Microbial degradation of 2-hydroxypyridine usually results in the formation of a blue pigment (nicotine blue). In contrast, the Burkholderia sp. strain MAK1 bacterium utilizes 2-hydroxypyridine without the accumulation of nicotine blue. This scarcely investigated degradation pathway presumably employs 2-hydroxypyridine 5-monooxygenase, an elusive enzyme that has been hypothesized but has yet to be identified or characterized. The isolation of the mutant strain Burkholderia sp. MAK1 ?P5 that is unable to utilize 2-hydroxypyridine has led to the identification of a gene cluster (designated hpd) which is responsible for the degradation of 2-hydroxypyridine. The activity of 2-hydroxypyridine 5-monooxygenase has been assigned to a soluble diiron monooxygenase (SDIMO) encoded by a five-gene cluster (hpdA, hpdB, hpdC, hpdD, and hpdE). A 4.5-kb DNA fragment containing all five genes has been successfully expressed in Burkholderia sp. MAK1 ?P5 cells. We have proved that the recombinant HpdABCDE protein catalyzes the enzymatic turnover of 2-hydroxypyridine to 2,5-dihydroxypyridine. Moreover, we have confirmed that emerging 2,5-dihydroxypyridine is a substrate for HpdF, an enzyme similar to 2,5-dihydroxypyridine 5,6-dioxygenases that are involved in the catabolic pathways of nicotine and nicotinic acid. The proteins and genes identified in this study have allowed the identification of a novel degradation pathway of 2-hydroxypyridine. Our results provide a better understanding of the biodegradation of pyridine derivatives in nature. Also, the discovered 2-hydroxypyridine 5-monooxygenase may be an attractive catalyst for the regioselective synthesis of various N-heterocyclic compounds.IMPORTANCE The degradation pathway of 2-hydroxypyridine without the accumulation of a blue pigment is relatively unexplored, as, to our knowledge, no genetic data related to this process have ever been presented. In this paper, we describe genes and enzymes involved in this little-studied catabolic pathway. This work provides new insights into the metabolism of 2-hydroxypyridine in nature. A broad-range substrate specificity of 2-hydroxypyridine 5-monooxygenase, a key enzyme in the degradation, makes this biocatalyst attractive for the regioselective hydroxylation of pyridine derivatives.
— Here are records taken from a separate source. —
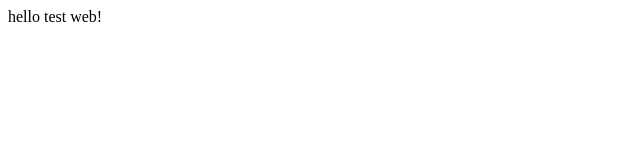
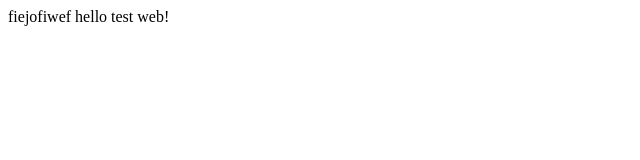
Before and after one commit to dnkm/testweb, a plain HTML site: page index.html in a window 1280 px wide. Shown: the full height of the page, 0-640 px from the left. Drawn offline with Linux system fonts and the light colour scheme.

Commit message:
mofidied

```diff
--- a/index.html
+++ b/index.html
@@ -1,3 +1,3 @@
 <html>
-	<body>hello test web!</body>
+	<body>fiejofiwef hello test web!</body>
 </html>
```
Copyright © 2018 American Society for Microbiology.
Journal: Applied and environmental microbiology